WORK TASK
Your answer must be the listing repeated word for word, without its pictures.

DATASET ENTRIES
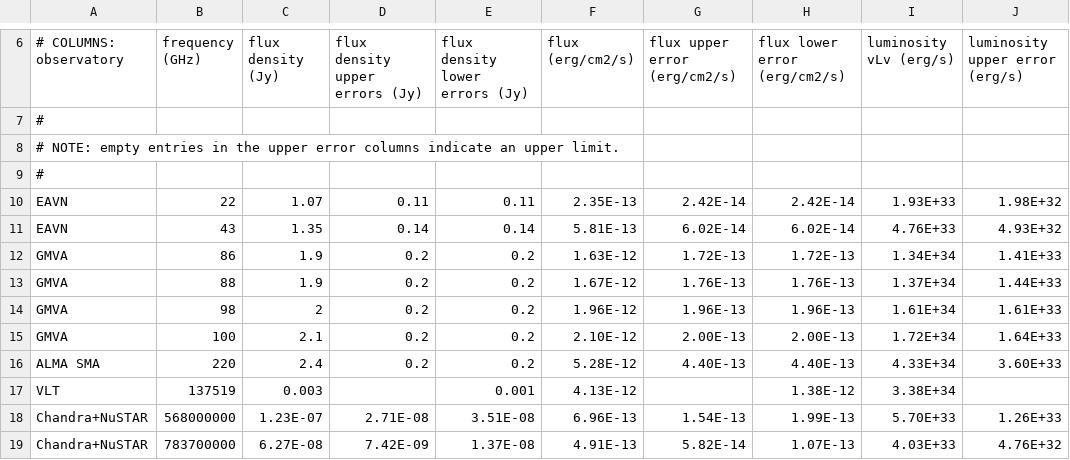
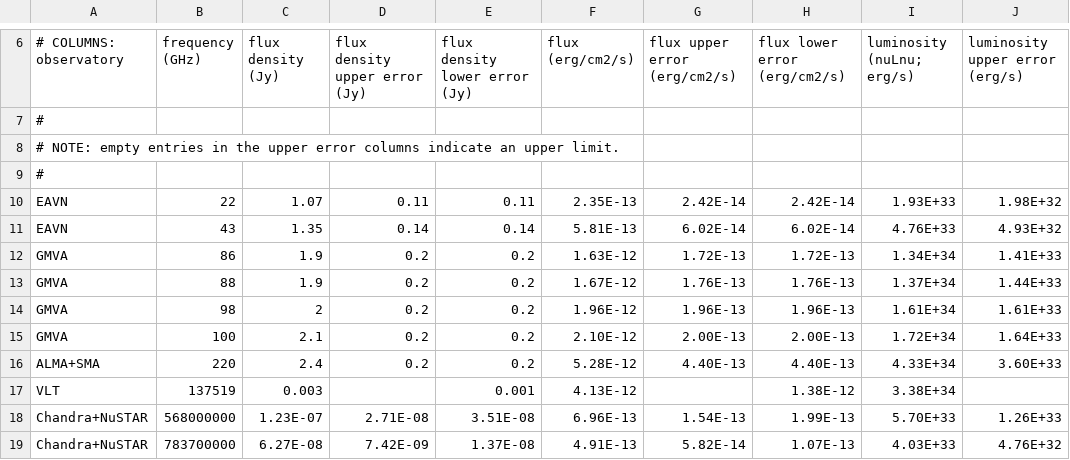
Before and after one commit to LBJ-Wade/EHT_2022-D02-03, a CSV file: sgra_2017_mwl_spectrum.csv, drawn as a sheet; only a part is shown, gaps mark what is left out; the diff names each change by its address in the sheet, - before the commit and + after, or states it on an @@ line.

```diff
--- a/sgra_2017_mwl_spectrum.csv
+++ b/sgra_2017_mwl_spectrum.csv
-D6: flux density upper errors (Jy)
+D6: flux density upper error (Jy)
-E6: flux density lower errors (Jy)
+E6: flux density lower error (Jy)
-I6: luminosity vLv (erg/s)
+I6: luminosity (nuLnu; erg/s)
-A16 (# COLUMNS: observatory): ALMA SMA
+A16 (# COLUMNS: observatory): ALMA+SMA
```
Also changed, not shown: 1 other file.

ANSWER SPACE
Before and after one commit to LBJ-Wade/EHT_2022-D02-03, a CSV file: sgra_2017_mwl_spectrum.csv, drawn as a sheet; only a part is shown, gaps mark what is left out; the diff names each change by its address in the sheet, - before the commit and + after, or states it on an @@ line.

```diff
--- a/sgra_2017_mwl_spectrum.csv
+++ b/sgra_2017_mwl_spectrum.csv
-D6: flux density upper errors (Jy)
+D6: flux density upper error (Jy)
-E6: flux density lower errors (Jy)
+E6: flux density lower error (Jy)
-I6: luminosity vLv (erg/s)
+I6: luminosity (nuLnu; erg/s)
-A16 (# COLUMNS: observatory): ALMA SMA
+A16 (# COLUMNS: observatory): ALMA+SMA
```
Also changed, not shown: 1 other file.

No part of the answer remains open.